In my 2017 Medium article, I expressed a concern commonly shared by the founders of the Hanfu movement — whom are now silenced from iterating it publicly on the Chinese internet — that under Xi’s regime that consolidates all forms of national and heritage pride into fervor and his ruling legitimacy, the civilian, grassroots movement to distinguish the Han ethnicity from “The Chinese Nation (zhonghua minzu)” is being hijacked by the pervasive state propaganda machine and at risk to a disasterous derailment in support, which has already happened once in 1913 with the rise and fall of Yuan Shikai as emperor.

That fear is now coming to actualization.

Since the establishment of Huafu Day by the Communist Youth League (CYL) in 2016, hanfu has since shifted from simply a topic in civil society and online into a recurring event endorsed by the CYL and local governments as cultural and heritage initiatives.
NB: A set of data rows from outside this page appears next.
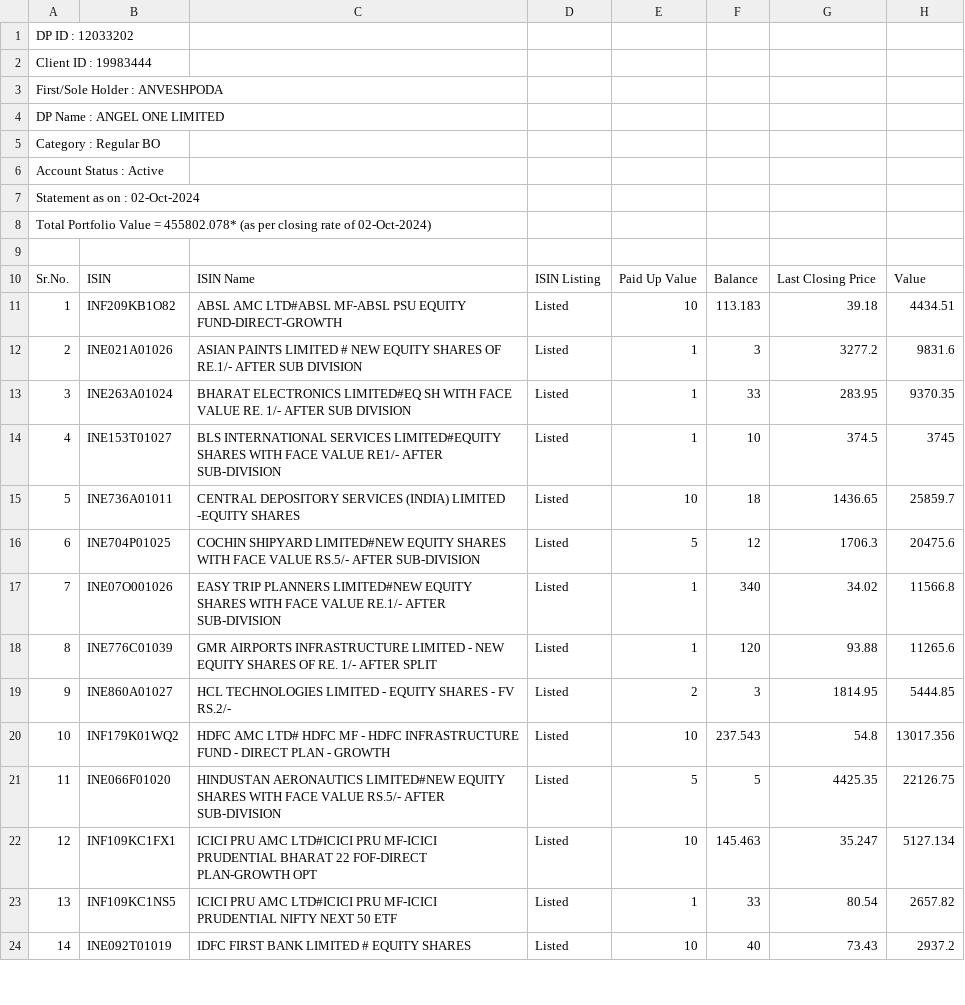
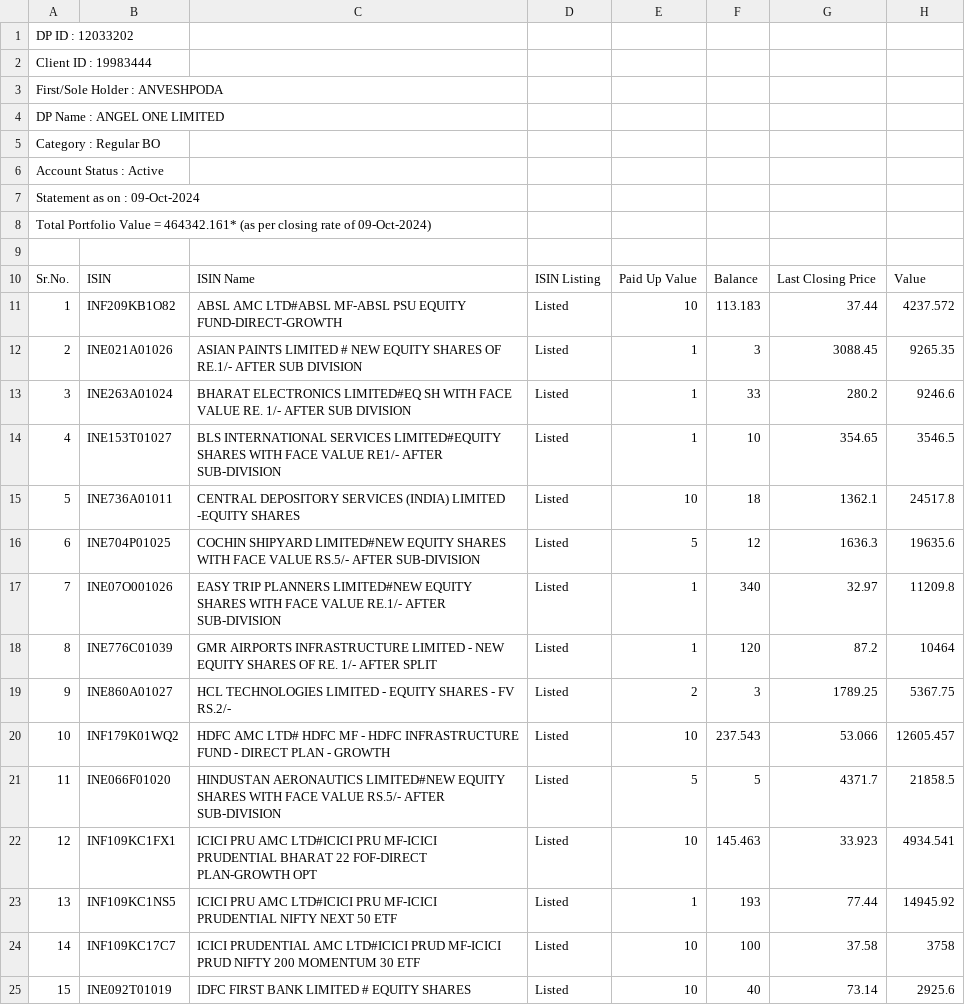
Before and after one commit to Anveshpoda/next-app, a CSV file: data/BO_Details_Cdsl.csv, drawn as a sheet; only a part is shown; addresses are those after the commit; the diff covers the shown part only; the diff names each change by its address in the sheet, - before the commit and + after, or states it on an @@ line.

```diff
--- a/data/BO_Details_Cdsl.csv
+++ b/data/BO_Details_Cdsl.csv
@@ column A renumbered from row 7 down @@
-G11: 39.18
+G11: 37.44
-H11: 4434.51
+H11: 4237.572
-G12: 3277.2
+G12: 3088.45
-H12: 9831.6
+H12: 9265.35
-G13: 283.95
+G13: 280.2
-H13: 9370.35
+H13: 9246.6
-G14: 374.5
+G14: 354.65
-H14: 3745
+H14: 3546.5
-G15: 1436.65
+G15: 1362.1
-H15: 25859.7
+H15: 24517.8
-G16: 1706.3
+G16: 1636.3
-H16: 20475.6
+H16: 19635.6
-G17: 34.02
+G17: 32.97
-H17: 11566.8
+H17: 11209.8
-G18: 93.88
+G18: 87.2
-H18: 11265.6
+H18: 10464
-G19: 1814.95
+G19: 1789.25
-H19: 5444.85
+H19: 5367.75
-G20: 54.8
+G20: 53.066
-H20: 13017.356
+H20: 12605.457
-G21: 4425.35
+G21: 4371.7
-H21: 22126.75
+H21: 21858.5
-G22: 35.247
+G22: 33.923
-H22: 5127.134
+H22: 4934.541
-F23: 33
+F23: 193
-G23: 80.54
+G23: 77.44
-H23: 2657.82
+H23: 14945.92
+row 24: 14 | INF109KC17C7 | ICICI PRUDENTIAL AMC LTD#ICICI PRUD MF-ICICI PRUD NIFTY 200 MOMENTUM 30 ETF | Listed | 10 | 100 | 37.58 | 3758
-G25: 73.43
+G25: 73.14
-H25: 2937.2
+H25: 2925.6
```
Also changed, not shown: 2 added rows and 49 edited cells elsewhere in this file, 1 other file.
So when the story began on July 15, 2022 with China’s official paper, The People’s Daily, ran the netizen discovery of the skirt in Dior’s 2022 Autumn-Winter collection as being uncannily similar to the traditional garb, it amplified the shock value of the news with the power of official authority, raising the stakes to a matter of national heritage and intellectual property rights.
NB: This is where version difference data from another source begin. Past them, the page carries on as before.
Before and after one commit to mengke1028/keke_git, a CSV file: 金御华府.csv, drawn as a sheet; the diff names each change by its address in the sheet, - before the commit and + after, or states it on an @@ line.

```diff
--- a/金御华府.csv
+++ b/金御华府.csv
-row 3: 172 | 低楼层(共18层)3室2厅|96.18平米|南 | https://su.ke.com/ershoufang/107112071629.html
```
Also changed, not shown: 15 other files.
As Chinese geo-politics deteriorated with Hong Kong’s protests in 2019 and the SARS-CoV-2 pandemic in 2020, the actions of “little pink” Chinese patriots protest are increasingly taken for granted as voices anathema to universal values and sensibilities. Now, despite having full-well and legitimate reasons for protest that would have been otherwise faced squarely had it been any other group, China’s ‘little pink’ militant expatriate protesters’ violent and vitriolic tendencies towards the free world over their country’s recent expansionism and infringement of human rights brook no sympathy from the global community. Now, when the tables turn, the ‘wolf warriors’ become the boys (and more often the case here, girls) “crying wolf” instead.


‘Appropriation’ and ‘Hijacking’: China’s wrestling with its dress and fashion history
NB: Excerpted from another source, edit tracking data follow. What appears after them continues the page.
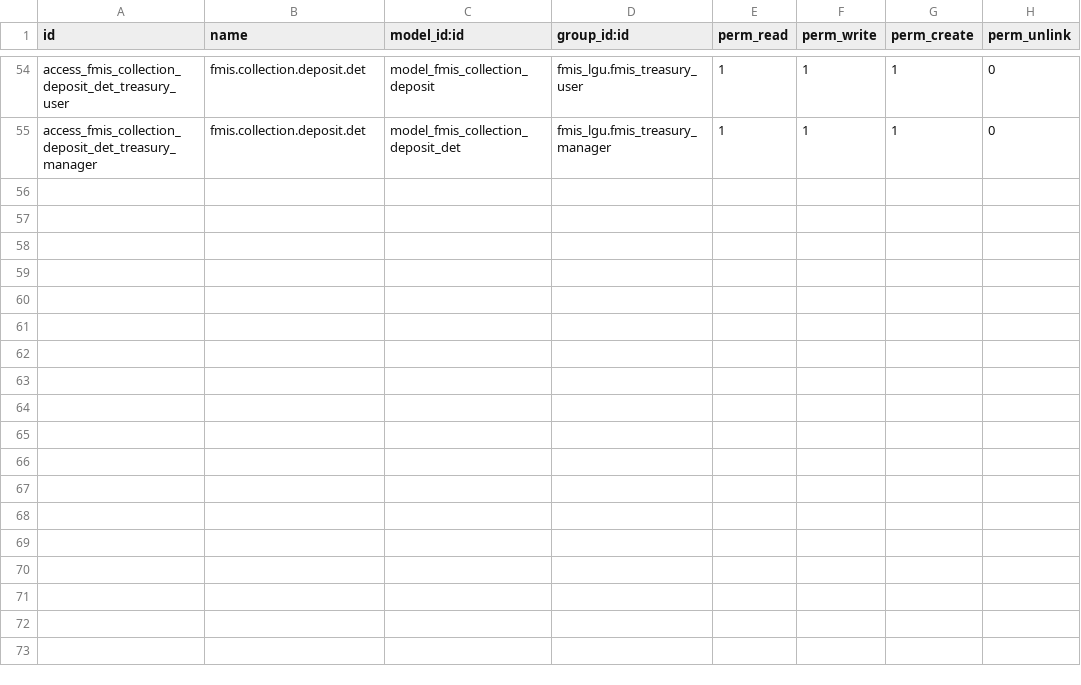
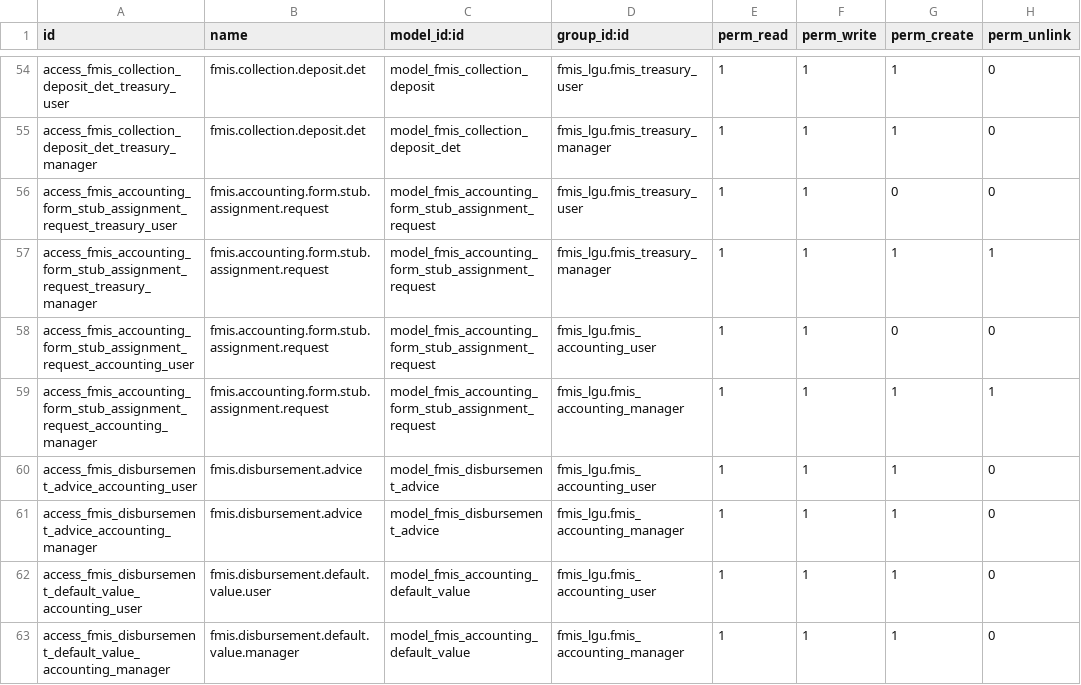
Before and after one commit to hvsuoberon/O16, a CSV file: fmis_lgu/security/ir.model.access.csv, drawn as a sheet; only a part is shown, gaps mark what is left out.

```diff
--- a/fmis_lgu/security/ir.model.access.csv
+++ b/fmis_lgu/security/ir.model.access.csv
@@ -55 +55,9 @@ access_fmis_collection_deposit_det_treasury_user,fmis.collection.deposit.det,mod
 access_fmis_collection_deposit_det_treasury_manager,fmis.collection.deposit.det,model_fmis_collection_deposit_det,fmis_lgu.fmis_treasury_manager,1,1,1,0
+access_fmis_accounting_form_stub_assignment_request_treasury_user,fmis.accounting.form.stub.assignment.request,model_fmis_accounting_form_stub_assignment_request,fmis_lgu.fmis_treasury_user,1,1,0,0
+access_fmis_accounting_form_stub_assignment_request_treasury_manager,fmis.accounting.form.stub.assignment.request,model_fmis_accounting_form_stub_assignment_request,fmis_lgu.fmis_treasury_manager,1,1,1,1
+access_fmis_accounting_form_stub_assignment_request_accounting_user,fmis.accounting.form.stub.assignment.request,model_fmis_accounting_form_stub_assignment_request,fmis_lgu.fmis_accounting_user,1,1,0,0
+access_fmis_accounting_form_stub_assignment_request_accounting_manager,fmis.accounting.form.stub.assignment.request,model_fmis_accounting_form_stub_assignment_request,fmis_lgu.fmis_accounting_manager,1,1,1,1
+access_fmis_disbursement_advice_accounting_user,fmis.disbursement.advice,model_fmis_disbursement_advice,fmis_lgu.fmis_accounting_user,1,1,1,0
+access_fmis_disbursement_advice_accounting_manager,fmis.disbursement.advice,model_fmis_disbursement_advice,fmis_lgu.fmis_accounting_manager,1,1,1,0
+access_fmis_disbursement_default_value_accounting_user,fmis.disbursement.default.value.user,model_fmis_accounting_default_value,fmis_lgu.fmis_accounting_user,1,1,1,0
+access_fmis_disbursement_default_value_accounting_manager,fmis.disbursement.default.value.manager,model_fmis_accounting_default_value,fmis_lgu.fmis_accounting_manager,1,1,1,0
```
Also changed, not shown: 14 other files.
This article was originally posted on on May 23, 2018, and is republished here for archival purposes.

While Chinese youth cautiously celebrate increasing Communist Party support through “Huafu Day”, they are wary of state intervention as possible repeat of tragic history 100 years ago; meanwhile American-born Chinese confound their Asian brethren with the concept of “cultural appropriation.”

Figure 1 Leung Chun-Ying, in a yi-chang (top and skirt) with hechang “crane coat” — a semi-formal set of hanfu in today’s terms. Source: CY Leung @Facebook

For the past two months, “traditional Chinese clothing” has been in the spotlight on social media and a topic of discussion, and not without a flurry of confusion and anxiety from some deep soul-searching. While many mainland Chinese were baffled or even lashed out against their American-born brethren on the issue of a white young woman wearing Shanghai-style qipao as “cultural appropriation,” dismissing their “Democratic political correctness culture gone too far,” they had their own similar case with traditional clothing being appropriated by someone of superior social power — except this time the category isn’t racial, it’s political.



September 2022